EXTRACTED RECORDS:
····················

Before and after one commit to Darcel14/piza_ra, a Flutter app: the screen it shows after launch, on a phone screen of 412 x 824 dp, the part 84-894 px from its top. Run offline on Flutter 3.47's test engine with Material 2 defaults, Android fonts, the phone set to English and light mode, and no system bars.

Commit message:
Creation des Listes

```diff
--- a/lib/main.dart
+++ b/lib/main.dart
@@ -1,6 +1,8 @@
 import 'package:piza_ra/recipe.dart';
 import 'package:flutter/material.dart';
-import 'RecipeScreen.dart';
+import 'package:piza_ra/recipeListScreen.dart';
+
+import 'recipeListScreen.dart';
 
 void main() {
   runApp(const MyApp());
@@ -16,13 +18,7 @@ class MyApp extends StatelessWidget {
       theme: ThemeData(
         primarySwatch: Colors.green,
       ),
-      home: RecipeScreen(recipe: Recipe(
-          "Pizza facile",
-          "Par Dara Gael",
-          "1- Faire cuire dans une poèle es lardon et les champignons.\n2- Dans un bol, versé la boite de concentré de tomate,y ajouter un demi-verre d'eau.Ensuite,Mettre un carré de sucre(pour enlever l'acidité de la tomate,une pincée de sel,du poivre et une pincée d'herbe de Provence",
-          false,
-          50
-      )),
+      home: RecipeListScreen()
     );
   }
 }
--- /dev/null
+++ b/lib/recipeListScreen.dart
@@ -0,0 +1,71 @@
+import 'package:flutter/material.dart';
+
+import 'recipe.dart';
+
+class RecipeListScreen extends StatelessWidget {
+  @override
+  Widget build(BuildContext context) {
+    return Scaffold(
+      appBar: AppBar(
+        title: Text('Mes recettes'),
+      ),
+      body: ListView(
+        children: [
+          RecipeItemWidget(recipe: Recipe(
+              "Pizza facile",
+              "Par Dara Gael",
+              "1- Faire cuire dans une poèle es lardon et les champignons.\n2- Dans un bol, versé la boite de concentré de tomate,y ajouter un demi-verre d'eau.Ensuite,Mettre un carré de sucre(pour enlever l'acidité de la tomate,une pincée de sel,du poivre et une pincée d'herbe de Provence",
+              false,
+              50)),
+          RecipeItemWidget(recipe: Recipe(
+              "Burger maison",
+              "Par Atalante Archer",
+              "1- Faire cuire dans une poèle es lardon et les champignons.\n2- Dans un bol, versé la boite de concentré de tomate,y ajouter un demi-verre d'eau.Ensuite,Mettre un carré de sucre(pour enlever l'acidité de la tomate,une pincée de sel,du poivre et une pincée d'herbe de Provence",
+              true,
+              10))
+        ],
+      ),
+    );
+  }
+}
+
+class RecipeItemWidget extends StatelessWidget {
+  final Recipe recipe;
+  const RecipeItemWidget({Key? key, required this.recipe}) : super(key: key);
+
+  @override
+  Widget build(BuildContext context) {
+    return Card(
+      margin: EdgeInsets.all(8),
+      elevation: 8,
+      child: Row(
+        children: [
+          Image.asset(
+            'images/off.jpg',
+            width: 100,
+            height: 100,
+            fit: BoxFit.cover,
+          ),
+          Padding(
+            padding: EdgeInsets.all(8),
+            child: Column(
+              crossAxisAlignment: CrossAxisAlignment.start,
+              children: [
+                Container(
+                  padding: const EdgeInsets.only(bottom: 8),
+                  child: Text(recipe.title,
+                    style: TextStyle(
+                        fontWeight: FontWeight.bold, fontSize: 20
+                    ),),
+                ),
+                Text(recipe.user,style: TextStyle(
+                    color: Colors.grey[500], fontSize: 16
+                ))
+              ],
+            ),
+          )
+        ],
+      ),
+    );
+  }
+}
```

····················

PROBLEM TO WORK ON: What you return must match the data above character for character.

SOLVED EXERCISE:
Before and after one commit to Darcel14/piza_ra, a Flutter app: the screen it shows after launch, on a phone screen of 412 x 824 dp, the part 84-894 px from its top. Run offline on Flutter 3.47's test engine with Material 2 defaults, Android fonts, the phone set to English and light mode, and no system bars.

Commit message:
Creation des Listes

```diff
--- a/lib/main.dart
+++ b/lib/main.dart
@@ -1,6 +1,8 @@
 import 'package:piza_ra/recipe.dart';
 import 'package:flutter/material.dart';
-import 'RecipeScreen.dart';
+import 'package:piza_ra/recipeListScreen.dart';
+
+import 'recipeListScreen.dart';
 
 void main() {
   runApp(const MyApp());
@@ -16,13 +18,7 @@ class MyApp extends StatelessWidget {
       theme: ThemeData(
         primarySwatch: Colors.green,
       ),
-      home: RecipeScreen(recipe: Recipe(
-          "Pizza facile",
-          "Par Dara Gael",
-          "1- Faire cuire dans une poèle es lardon et les champignons.\n2- Dans un bol, versé la boite de concentré de tomate,y ajouter un demi-verre d'eau.Ensuite,Mettre un carré de sucre(pour enlever l'acidité de la tomate,une pincée de sel,du poivre et une pincée d'herbe de Provence",
-          false,
-          50
-      )),
+      home: RecipeListScreen()
     );
   }
 }
--- /dev/null
+++ b/lib/recipeListScreen.dart
@@ -0,0 +1,71 @@
+import 'package:flutter/material.dart';
+
+import 'recipe.dart';
+
+class RecipeListScreen extends StatelessWidget {
+  @override
+  Widget build(BuildContext context) {
+    return Scaffold(
+      appBar: AppBar(
+        title: Text('Mes recettes'),
+      ),
+      body: ListView(
+        children: [
+          RecipeItemWidget(recipe: Recipe(
+              "Pizza facile",
+              "Par Dara Gael",
+              "1- Faire cuire dans une poèle es lardon et les champignons.\n2- Dans un bol, versé la boite de concentré de tomate,y ajouter un demi-verre d'eau.Ensuite,Mettre un carré de sucre(pour enlever l'acidité de la tomate,une pincée de sel,du poivre et une pincée d'herbe de Provence",
+              false,
+              50)),
+          RecipeItemWidget(recipe: Recipe(
+              "Burger maison",
+              "Par Atalante Archer",
+              "1- Faire cuire dans une poèle es lardon et les champignons.\n2- Dans un bol, versé la boite de concentré de tomate,y ajouter un demi-verre d'eau.Ensuite,Mettre un carré de sucre(pour enlever l'acidité de la tomate,une pincée de sel,du poivre et une pincée d'herbe de Provence",
+              true,
+              10))
+        ],
+      ),
+    );
+  }
+}
+
+class RecipeItemWidget extends StatelessWidget {
+  final Recipe recipe;
+  const RecipeItemWidget({Key? key, required this.recipe}) : super(key: key);
+
+  @override
+  Widget build(BuildContext context) {
+    return Card(
+      margin: EdgeInsets.all(8),
+      elevation: 8,
+      child: Row(
+        children: [
+          Image.asset(
+            'images/off.jpg',
+            width: 100,
+            height: 100,
+            fit: BoxFit.cover,
+          ),
+          Padding(
+            padding: EdgeInsets.all(8),
+            child: Column(
+              crossAxisAlignment: CrossAxisAlignment.start,
+              children: [
+                Container(
+                  padding: const EdgeInsets.only(bottom: 8),
+                  child: Text(recipe.title,
+                    style: TextStyle(
+                        fontWeight: FontWeight.bold, fontSize: 20
+                    ),),
+                ),
+                Text(recipe.user,style: TextStyle(
+                    color: Colors.grey[500], fontSize: 16
+                ))
+              ],
+            ),
+          )
+        ],
+      ),
+    );
+  }
+}
```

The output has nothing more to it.